I don't see the logic in it, which we all CAN see in the other 4 key moves this winter (Bruney, Marquis, Pudge & Capps). I suppose we can give Rizzo a pass on this since it is a minor league deal...could we be hearing that old "Inventory" line to explain this? I'm not sure, but I don't like mysteries when it comes to sports teams...

JayB said...

Steven Says in November...."And he clearly took a "student of the game" approach to the job. He knew plenty about the game when he started, but close readers couldn't help but notice that he was a sharper analyst and observer with each passing month on the beat.

But what I really came to love about Harlan's gamers was his blunt willingness to tell it like it is. With the absurd, eye-rolling optimism that you hear from guys like Bob Carpenter, Byron Kerr, and Johnny Holliday, with all their arbitrary end points analysis and willingness to repeat the StanSpeak unfiltered--you could always count on Harlan for a straight shot of truth.

Steven Says in December....."Chico Harlan dedicated three whole paragraphs to Guardado in an article about how the Nationals are "having one of baseball's best winters."

Love the site Steven and your baseball knowledge is great but this is why I get frustrated with seem to feel you are only accountable for your posts for a day or two....

Steven said...

I think you're going to continue to be frustrated. But it's not my own lack of "accountability"--it's that you want everything in black and white, and in real life there are shades of gray and nuance.

I liked Harlan's work overall, but he had definite strengths and weaknesses. He's the first to say so.

Still, I don't take back any of the nice things I wrote about him in November. Also, I think he wrote a clunker of an article about Guardado, and I think generally he's been pretty weak in his coverage of the off-season.

Those two sentiments can co-exist in the same person. It doesn't make me a flip-flopper. It just means that not everything is 100% one way or another.

If you want knee-jerk opinions and oversimplified, black-and-white declaratives, there's an entire universe of shouting head ESPN shows and sports talk radio that's right up your alley. But that's not my approach.

JayB said...

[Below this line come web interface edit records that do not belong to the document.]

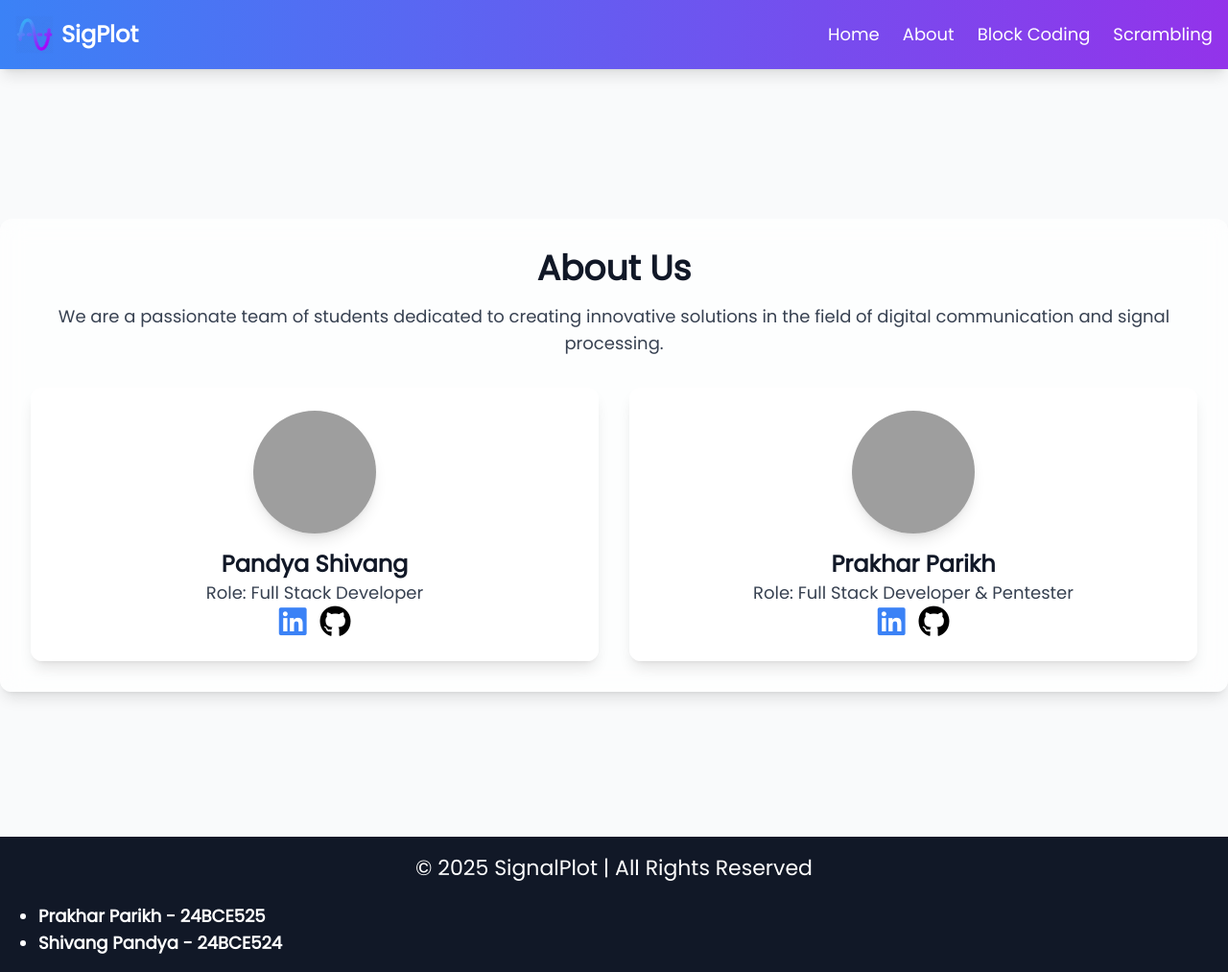
After one commit to prakhar-thecoder/block-coding-and-scrambling-visualizer, a Flask app: page /about in a window 1280 px wide. The commit adds this page. Shown: the whole page at 96% size. Run offline with Flask 3, Linux system fonts and the light colour scheme; some libraries are stand-ins or nearby versions; grey boxes are pictures that could not be loaded.

Commit message:
Add files via upload

```diff
--- /dev/null
+++ b/templates/about.html
@@ -0,0 +1,43 @@
+{% extends "base.html" %}
+
+{% block content %}
+<link rel="stylesheet" href="https://cdnjs.cloudflare.com/ajax/libs/font-awesome/6.4.0/css/all.min.css"
+    integrity="sha512-iecdLmaskl7CVkqkXNQ/ZH/XLlvWZOJyj7Yy7tcenmpD1ypASozpmT/E0iPtmFIB46ZmdtAc9eNBvH0H/ZpiBw=="
+    crossorigin="anonymous" referrerpolicy="no-referrer" />
+<div class="min-h-screen flex items-center justify-center bg-cover bg-center">
+    <div class="bg-white bg-opacity-70 p-8 rounded-xl shadow-lg backdrop-blur-md text-center animate-fadeIn mt-1">
+        <h2 class="text-4xl font-bold text-gray-900 mb-4">About Us</h2>
+        <p class="text-lg text-gray-700">We are a passionate team of students dedicated to creating innovative solutions in the field of digital communication and signal processing.</p>
+
+        <div class="mt-8 grid grid-cols-1 md:grid-cols-2 gap-8">
+            <!-- Team Member 1 -->
+            <div class="bg-white bg-opacity-70 p-6 rounded-xl shadow-lg backdrop-blur-md text-center transition transform hover:scale-105 hover:shadow-xl">
+                <img src="{{ url_for('static', filename='profile.png') }}" alt="Member 1" class="w-32 h-32 mx-auto rounded-full shadow-lg">
+                <h3 class="text-2xl font-semibold text-gray-900 mt-4">Pandya Shivang</h3>
+                <p class="text-lg text-gray-700">Role: Full Stack Developer</p>
+                <a href="https://www.linkedin.com/in/shivang-pandya-72837927b" class="mr-2"><i class="fa-brands fa-linkedin fa-xl" style="color: #3b82f6;"></i></a>
+                <a href="https://github.com/shivang-pandya"><i class="fa-brands fa-github fa-xl" style="color:rgb(0, 0, 0) ;"></i></a>
+            </div>
+
+            <!-- Team Member 2 -->
+            <div class="bg-white bg-opacity-70 p-6 rounded-xl shadow-lg backdrop-blur-md text-center transition transform hover:scale-105 hover:shadow-xl">
+                <img src="{{ url_for('static', filename='profile.png') }}" alt="Member 2" class="w-32 h-32 mx-auto rounded-full shadow-lg">
+                <h3 class="text-2xl font-semibold text-gray-900 mt-4">Prakhar Parikh</h3>
+                <p class="text-lg text-gray-700">Role: Full Stack Developer & Pentester</p>
+                <a href="https://www.linkedin.com/in/prakhar-parikh" class="mr-2"><i class="fa-brands fa-linkedin fa-xl" style="color: #3b82f6;"></i></a>
+                <a href="https://github.com/prakhar-thecoder"><i class="fa-brands fa-github fa-xl" style="color:rgb(0, 0, 0) ;"></i></a>
+            </div>
+        </div>
+    </div>
+</div>
+
+<style>
+@keyframes fadeIn {
+    from { opacity: 0; transform: translateY(20px); }
+    to { opacity: 1; transform: translateY(0); }
+}
+.animate-fadeIn {
+    animation: fadeIn 1s ease-out;
+}
+</style>
+{% endblock %}
--- a/templates/base.html
+++ b/templates/base.html
@@ -3,7 +3,7 @@
 <head>
     <meta charset="UTF-8">
     <meta name="viewport" content="width=device-width, initial-scale=1.0">
-    <title>SignalPlot</title>
+    <title>SigPlot</title>
     <script src="https://cdn.tailwindcss.com"></script>
     <link rel="shortcut icon" type="image/png" href={{ url_for('static', filename='sine.png') }}/>
     <link href='https://fonts.googleapis.com/css?family=Poppins' rel='stylesheet'>
--- a/templates/footer.html
+++ b/templates/footer.html
@@ -1,7 +1,5 @@
 <footer class="bg-gray-900 text-white text-center py-4 ">
-    <p>© 2025 SigPlot | All Rights Reserved</p>
-    <p class="text-left">Made by : </p>
-
+    <p>© 2025 SignalPlot | All Rights Reserved</p>
     <ul class="text-lg mt-5 text-left list-disc pl-10">
         <li><strong>Prakhar Parikh - 24BCE525</strong></li>
         <li><strong>Shivang Pandya - 24BCE524</strong></li>
--- a/templates/navbar.html
+++ b/templates/navbar.html
@@ -14,7 +14,7 @@
         <!-- Navigation Links -->
         <div id="menu" class="hidden lg:flex space-x-6">
             <a href="/" class="text-lg text-white hover:text-gray-200">Home</a>
-            <a href="#" class="text-lg text-white hover:text-gray-200">About</a>
+            <a href="/about" class="text-lg text-white hover:text-gray-200">About</a>
             <a href="/block-coding" class="text-lg text-white hover:text-gray-200">Block Coding</a>
             <a href="/scrambling" class="text-lg text-white hover:text-gray-200">Scrambling</a>
         </div>
```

Well at least we agree Chico has done a bad job for the past few months...that is something....More important is the issue of RF. Dukes has not done what Rizzo said he needed to do...that is go to winter ball and learn to recognize off speed pitchers. I understand his Dad died but the bottom line is he is not going to be ready to be the answer at RF at this rate. I agree with Rizzo that character matters so I would expect Rizzo to trade him for whatever he can get at this point. That means we need a RF option and Nats can not afford to hope that Maxwell will do it....Unless Dukes gets himself down to Winter ball this week look for a move to get a RFer.

Anonymous said...

Guardado had a 2.51 ERA, 1.33 WHIP on the road compared to 5.62 ERA, 1.46 WHIP. He isn't that bad considering he played at a hitters park.

Steven said...

Hope springs eternal for those who ignore sample size. Unfortunately, so does disappointment.

Will said...

Anonymous, I saw those same splits, but realized that in 2008, Eddie was fantastic at Arlington and pretty average everywhere else.
2008 home: .200/.286/.352
2008 away: .293/.330/.434

It's probably just a small sample size in both situations.

Steven said...

The reason you know it's sample size is because the controllable peripheral stats are bad everywhere--that's BB%, K%, GB%, and FB%. ERA and WHIP are all full of statistical noise, especially for relief pitchers who are throwing lots of partial innings.